                        http://en.wikipedia.org/wiki/Cyclone_class_Patrol_ship
                        Right thats like seeing horse hoof marks in the woods and immediately assuming zebra.

                        Nobody knows what type of craft this person was offering, except himself. Who has he built boats(of any type) for before? If the plan is so great who else is using them? What other navies have armoured crew spaces? Armoured against what exactly?

                        Of course the obvious question is who would crew them? If they cannot secure a single inshore patrol type vessel for the NSR what hope is there of getting 20 for the Naval Service?


                        Catch-22 says they have a right to do anything we can't stop them from doing.

                        Comment


                        • #13
                          I'm with Goldie on this one. There seems to be just about no evidence of this guy's (or his company's) existence, other than someone with the same name is a member of some green party marine campaign. Why gamble on him?

                          Sure, larger vessels can't come right in to shore... but they can launch RIBs that can ( shock horror horror, could it be that the NS CAN actually do what he said they can't?!)

                          The boats he seems to be operating simply are not big enough. There's a REASON why ocean going vessels are not, in general, little things. What does he propose the navy to do in foul weather on a horrible wet and wild january night, 100 miles offshore in the north atlantic? Suck it up and enjoy the armoured crew space?

                          Yeah, it's a nice idea to have some smaller, more agile INSHORE patrol vessels, but that's not what's being procured...
                          Is God willing to prevent evil, but not able? Then he is not omnipotent.
                          Is he able, but not willing? Then he is malevolent.
                          Is he both able and willing? Then whence cometh evil?
                          Is he neither able nor willing? Then why call him God?

                          Comment


                          • #14
                            Originally posted by ODIN View Post
                            The Cyclone class looks interesting.
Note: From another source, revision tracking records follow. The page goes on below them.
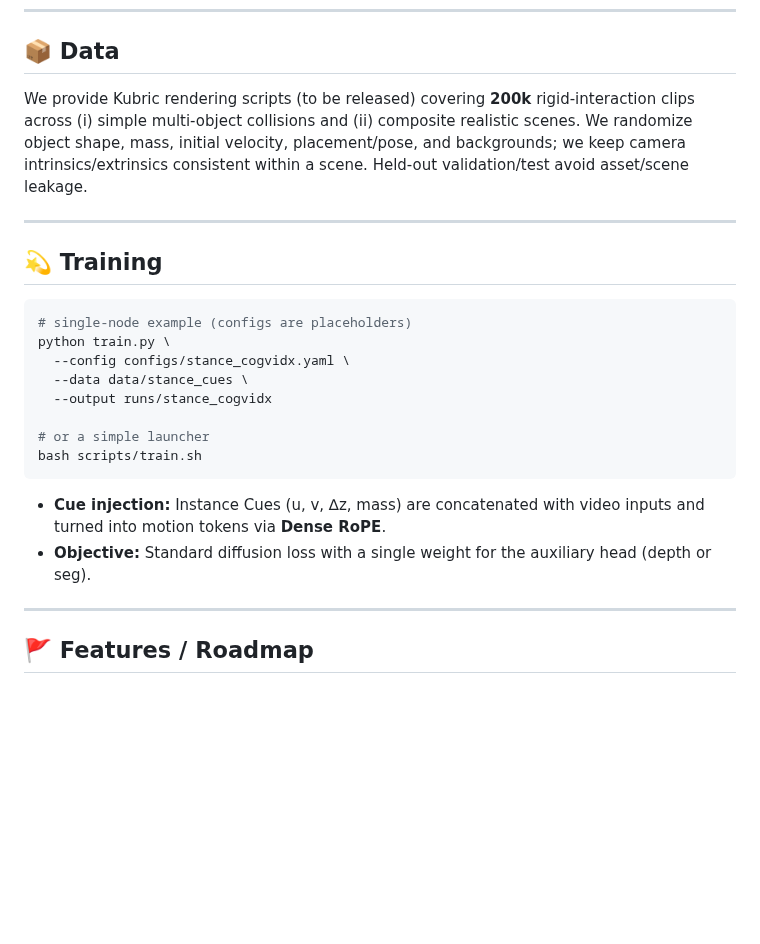
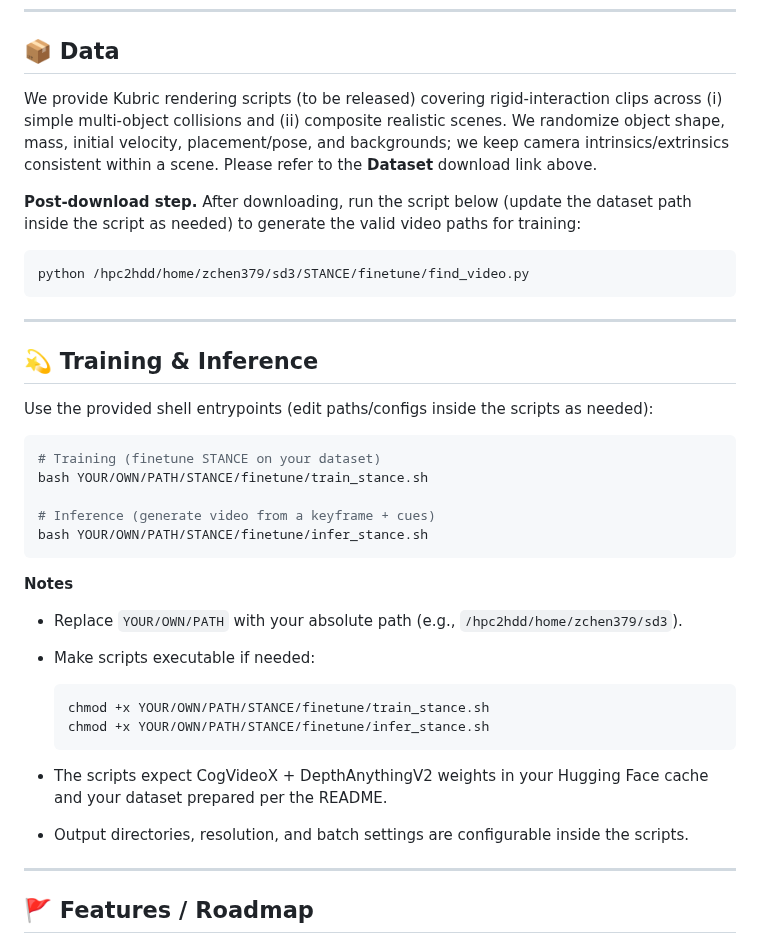
Before and after one commit to EnVision-Research/STANCE, a Markdown page: README.md, the part around the change. Rendered like a GitHub page; blank space fills up the shorter version.

````diff
--- a/README.md
+++ b/README.md
@@ -130,25 +130,40 @@ depth_model = AutoModelForDepthEstimation.from_pretrained(
 
 ## 📦 Data
 
-We provide Kubric rendering scripts (to be released) covering **200k** rigid-interaction clips across (i) simple multi-object collisions and (ii) composite realistic scenes. We randomize object shape, mass, initial velocity, placement/pose, and backgrounds; we keep camera intrinsics/extrinsics consistent within a scene. Held-out validation/test avoid asset/scene leakage.
+We provide Kubric rendering scripts (to be released) covering rigid-interaction clips across (i) simple multi-object collisions and (ii) composite realistic scenes. We randomize object shape, mass, initial velocity, placement/pose, and backgrounds; we keep camera intrinsics/extrinsics consistent within a scene. Please refer to the **Dataset** download link above.
+
+**Post-download step.** After downloading, run the script below (update the dataset path inside the script as needed) to generate the valid video paths for training:
+
+```bash
+python /hpc2hdd/home/zchen379/sd3/STANCE/finetune/find_video.py
+```
 
 ---
 
-## 💫 Training
+## 💫 Training & Inference
+
+Use the provided shell entrypoints (edit paths/configs inside the scripts as needed):
 
 ```bash
-# single-node example (configs are placeholders)
-python train.py \
-  --config configs/stance_cogvidx.yaml \
-  --data data/stance_cues \
-  --output runs/stance_cogvidx
+# Training (finetune STANCE on your dataset)
+bash YOUR/OWN/PATH/STANCE/finetune/train_stance.sh
 
-# or a simple launcher
-bash scripts/train.sh
+# Inference (generate video from a keyframe + cues)
+bash YOUR/OWN/PATH/STANCE/finetune/infer_stance.sh
 ```
 
-* **Cue injection:** Instance Cues (u, v, ∆z, mass) are concatenated with video inputs and turned into motion tokens via **Dense RoPE**.
-* **Objective:** Standard diffusion loss with a single weight for the auxiliary head (depth or seg).
+**Notes**
+
+* Replace `YOUR/OWN/PATH` with your absolute path (e.g., `/hpc2hdd/home/zchen379/sd3`).
+* Make scripts executable if needed:
+
+  ```bash
+  chmod +x YOUR/OWN/PATH/STANCE/finetune/train_stance.sh
+  chmod +x YOUR/OWN/PATH/STANCE/finetune/infer_stance.sh
+  ```
+* The scripts expect CogVideoX + DepthAnythingV2 weights in your Hugging Face cache and your dataset prepared per the README.
+* Output directories, resolution, and batch settings are configurable inside the scripts.
+
 
 ---
 
````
If the price was right, and they could work on inshore work, they why not have a few.
                            Because they would be used as an excuse to replace larger OPVs rather than augment them
                            "Never believe anything in politics until it has been officially denied."

                            Otto Von Bismark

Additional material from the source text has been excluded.